:: Extracted material ::
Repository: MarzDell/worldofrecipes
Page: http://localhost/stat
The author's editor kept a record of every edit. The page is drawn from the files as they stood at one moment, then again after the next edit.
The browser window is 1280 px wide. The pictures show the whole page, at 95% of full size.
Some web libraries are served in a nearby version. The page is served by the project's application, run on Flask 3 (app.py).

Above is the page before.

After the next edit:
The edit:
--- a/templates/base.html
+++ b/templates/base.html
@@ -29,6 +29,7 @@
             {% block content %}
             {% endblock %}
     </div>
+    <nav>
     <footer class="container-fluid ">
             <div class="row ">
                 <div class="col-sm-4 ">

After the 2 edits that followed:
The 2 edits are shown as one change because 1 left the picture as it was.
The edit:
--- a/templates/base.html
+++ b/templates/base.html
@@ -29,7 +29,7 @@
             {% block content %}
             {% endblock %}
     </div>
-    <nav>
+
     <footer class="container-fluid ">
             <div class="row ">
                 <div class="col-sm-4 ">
:::
- **Activity**: Each of the records is to be written out again exactly.

- **Response below**:
Repository: MarzDell/worldofrecipes
Page: http://localhost/stat
The author's editor kept a record of every edit. The page is drawn from the files as they stood at one moment, then again after the next edit.
The browser window is 1280 px wide. The pictures show the whole page, at 95% of full size.
Some web libraries are served in a nearby version. The page is served by the project's application, run on Flask 3 (app.py).

Above is the page before.

After the next edit:
The edit:
--- a/templates/base.html
+++ b/templates/base.html
@@ -29,6 +29,7 @@
             {% block content %}
             {% endblock %}
     </div>
+    <nav>
     <footer class="container-fluid ">
             <div class="row ">
                 <div class="col-sm-4 ">

After the 2 edits that followed:
The 2 edits are shown as one change because 1 left the picture as it was.
The edit:
--- a/templates/base.html
+++ b/templates/base.html
@@ -29,7 +29,7 @@
             {% block content %}
             {% endblock %}
     </div>
-    <nav>
+
     <footer class="container-fluid ">
             <div class="row ">
                 <div class="col-sm-4 ">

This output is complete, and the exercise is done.